Proponents of the competing LNG plants proposed
for northern Maine have seized on the study to argue that the Canadian government has exaggerated the safety concerns in order to favour domestic producers.
The federal government has refused to co-operate with U.S. regulators who are reviewing three separate plans for terminals that will regasify imported liquefied natural gas and pipe it to markets in the U.S. Northeast.
Earlier this year, Canada's Ambassador in Washington, Michael Wilson, wrote to U.S. Secretary of State Condoleezza Rice that the projects pose risks to the region of southwest New Brunswick and that the government of Canada cannot accept.
However, the report by Toronto-based Senes Consultants Ltd. said there have been no serious accidents involving LNG tankers in the nearly 50 years they have been in use.
The Senes report did note the tricky waters of Head Harbour Passage require extremely careful navigation and that the surrounding eco-system could be severely affected by the discharge of fuel or LNG from tankers.
Dean Girdis, president of Downeast LNG Inc., said he believes - with backing from some Canadian academics and the U.S. state department - that tankers heading
for a northern Maine terminal would have the right to traverse Canadian waters.

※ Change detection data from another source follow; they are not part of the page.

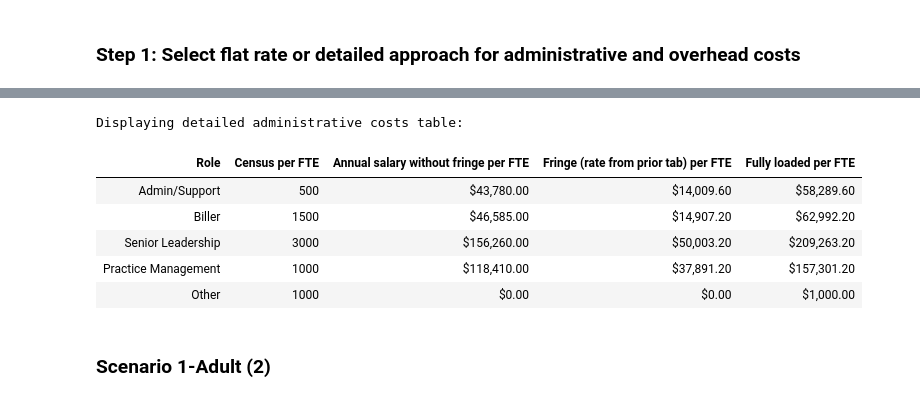
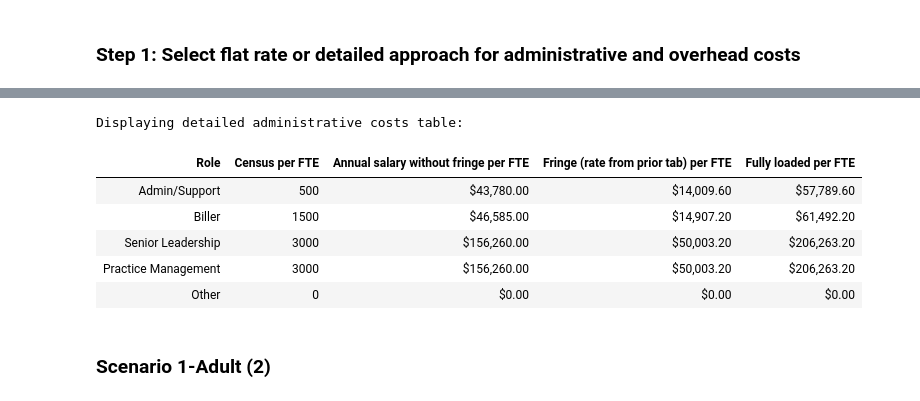
Before and after one commit to jayronsoares/tfa_project, a Jupyter notebook: Palliative Care Cost Model.ipynb, the cells around one changed output, grey strips where cells are left out. Saved outputs shown, nothing was run; the diff lists cells and outputs as text; code cells hidden in the pictures.

```diff
--- a/Palliative Care Cost Model.ipynb
+++ b/Palliative Care Cost Model.ipynb
@@ -514,0 +516,4 @@ annual_salary_without_fringe_per_FTE = ''
+# %%
+census_per_fte_senior = '3000'
+# %%
+annual_salary_without_fringe_per_fte_senior = '156260 '
@@ -515,6 +528,22 @@ annual_salary_without_fringe_per_FTE = ''
+# %%
+census_per_fte_other = '0'
+# %%
+annual_salary_without_fringe_per_fte_other = '0'
 # %%
 import pandas as pd
 from IPython.display import HTML, display
+
+# inputs
+flat_rate = 20
+census_per_fte_adm_sup = int(census_per_fte_adm_sup)
+annual_salary_without_fringe_per_fte_adm_sup = int(annual_salary_without_fringe_per_fte_adm_sup)
+census_per_fte_biller = int(census_per_fte_biller)
+annual_salary_without_fringe_per_fte_biller = int(annual_salary_without_fringe_per_fte_biller)
+census_per_fte_senior = int(census_per_fte_senior)
+annual_salary_without_fringe_per_fte_senior = int(annual_salary_without_fringe_per_fte_senior)
+census_per_fte_other = int(census_per_fte_other)
+annual_salary_without_fringe_per_fte_other = int(annual_salary_without_fringe_per_fte_other)
+fringe_rate_input = float(fringe_rate_input)
 
 # Function to display dataframe as HTML
 def display_dataframe_as_html(df):
@@ -531,64 +560,62 @@ def display_step_1_table(flat_rate, clinical_costs_total, admin_costs):
         "Description": ["Use flat rate?", "Flat rate percentage (%)", "Clinical costs (USD)", "Administrative costs (USD)"],
         "Value": ["Yes", f"{flat_rate}%", f"${clinical_costs_total:,.2f}", f"${admin_costs:,.2f}"]
     }
     df = pd.DataFrame(data)
     display_dataframe_as_html(df)  # Display the styled table as HTML
 
 # Step 2A: Administrative personnel detailed approach
-def display_admin_costs_table(staff_sourcing):
+def display_admin_costs_table():
     """
     Display the detailed costs table for administrative personnel.
     """
+    # Calculate fringe for each role
+    fringe_per_fte_adm_sup = annual_salary_without_fringe_per_fte_adm_sup * fringe_rate_input
+    fringe_per_fte_biller = annual_salary_without_fringe_per_fte_biller * fringe_rate_input
+    fringe_per_fte_senior = annual_salary_without_fringe_per_fte_senior * fringe_rate_input
+    fringe_per_fte_other = annual_salary_without_fringe_per_fte_other * fringe_rate_input
+
+    roles_data = [
+        ("Admin/Support", census_per_fte_adm_sup, annual_salary_without_fringe_per_fte_adm_sup, fringe_per_fte_adm_sup),
+        ("Biller", census_per_fte_biller, annual_salary_without_fringe_per_fte_biller, fringe_per_fte_biller),
+        ("Senior Leadership", census_per_fte_senior, annual_salary_without_fringe_per_fte_senior, fringe_per_fte_senior),
+        ("Practice Management", census_per_fte_senior, annual_salary_without_fringe_per_fte_senior, fringe_per_fte_senior),
+        ("Other", census_per_fte_other, annual_salary_without_fringe_per_fte_other, fringe_per_fte_other)
+    ]
+
     data = []
-    for role, values in staff_sourcing.items():
-        census_per_fte = values["census_per_fte"]
-        salary = values["annual_salary_without_fringe_per_FTE"]
-        fringe_rate = values["fringe_rate"]
-
-        # Calculate fringe and fully-loaded costs
-        fringe_per_fte = salary * fringe_rate
-        fully_loaded_per_fte = census_per_fte + salary + fringe_per_fte
+    for role, census_per_fte, salary, fringe_per_fte in roles_data:
+        fully_loaded_per_fte = salary + fringe_per_fte  # Fully loaded cost = salary + fringe
 
         # Append to data for DataFrame
         data.append([role, census_per_fte, f"${salary:,.2f}", f"${fringe_per_fte:,.2f}", f"${fully_loaded_per_fte:,.2f}"])
 
-    df = pd.DataFrame(data, columns=[
-        "Role", "Census per FTE", "Annual salary without fringe per FTE",
-        "Fringe (rate from prior tab) per FTE", "Fully loaded per FTE"
-    ])
+    df = pd.DataFrame(data, columns=["Role", "Census per FTE", "Annual salary without fringe per FTE",
+                                     "Fringe (rate from prior tab) per FTE", "Fully loaded per FTE"])
     display_dataframe_as_html(df)  # Display the styled table as HTML
 
 # User input for flat rate (yes/no) and other values
-flat_rate_input = "no"  # Simulating user input (replace with actual input in a real environment)
-fringe_rate_input = 0.32  # Example fringe rate (replace with actual user input)
-staff_sourcing = {
-    "Admin/Support": {"census_per_fte": 500, "annual_salary_without_fringe_per_FTE": 43780, "fringe_rate": fringe_rate_input},
-    "Biller": {"census_per_fte": 1500, "annual_salary_without_fringe_per_FTE": 46585, "fringe_rate": fringe_rate_input},
-    "Senior Leadership": {"census_per_fte": 3000, "annual_salary_without_fringe_per_FTE": 156260, "fringe_rate": fringe_rate_input},
-    "Practice Management": {"census_per_fte": 1000, "annual_salary_without_fringe_per_FTE": 118410, "fringe_rate": fringe_rate_input},
-    "Other": {"census_per_fte": 1000, "annual_salary_without_fringe_per_FTE": 0, "fringe_rate": fringe_rate_input},
-}
+flat_rate_input = str(flat_rate_input)
 
 # Default values for clinical costs and flat rate
-flat_rate = 20  # Default flat rate
-clinical_costs_total = 10000.0  # Example clinical costs
-admin_costs = clinical_costs_total * (flat_rate / 100)
+flat_rate = float(flat_rate)  # Convert flat_rate to float for percentage calculations
+clinical_costs_total = 10000.0  # Total clinical costs (USD)
+admin_costs = clinical_costs_total * (flat_rate / 100)  # Administrative costs based on flat rate
 
 # Step 1 Logic: Flat rate vs Detailed approach
 if flat_rate_input.lower() == "yes":
     print("Displaying flat rate table:")
     display_step_1_table(flat_rate, clinical_costs_total, admin_costs)
 else:
     print("Displaying detailed administrative costs table:")
-    display_admin_costs_table(staff_sourcing)
+    display_admin_costs_table()
 # %% [output]
 Displaying detailed administrative costs table:
 | Role | Census per FTE | Annual salary without fringe per FTE | Fringe (rate from prior tab) per FTE | Fully loaded per FTE |
-| Admin/Support | 500 | $43,780.00 | $14,009.60 | $58,289.60 |
-| Biller | 1500 | $46,585.00 | $14,907.20 | $62,992.20 |
-| Senior Leadership | 3000 | $156,260.00 | $50,003.20 | $209,263.20 |
-| Practice Management | 1000 | $118,410.00 | $37,891.20 | $157,301.20 |
-| Other | 1000 | $0.00 | $0.00 | $1,000.00 |
+| Admin/Support | 500 | $43,780.00 | $14,009.60 | $57,789.60 |
+| Biller | 1500 | $46,585.00 | $14,907.20 | $61,492.20 |
+| Senior Leadership | 3000 | $156,260.00 | $50,003.20 | $206,263.20 |
+| Practice Management | 3000 | $156,260.00 | $50,003.20 | $206,263.20 |
+| Other | 0 | $0.00 | $0.00 | $0.00 |
 # %% [markdown]
 ### Scenario 1-Adult (2)
 # %%
```
Also changed, not shown: parts of 17 cells of this notebook.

But Veteran Affairs Minister Greg Thompson, the government's senior New Brunswick minister said the proponents face other hurdles, including opposition to their pipeline routing and lack of sources of LNG. But should they proceed, Canada will oppose all LNG tanker traffic through head Harbour Passage, he said. [Source: http://www.theglobeandmail.com]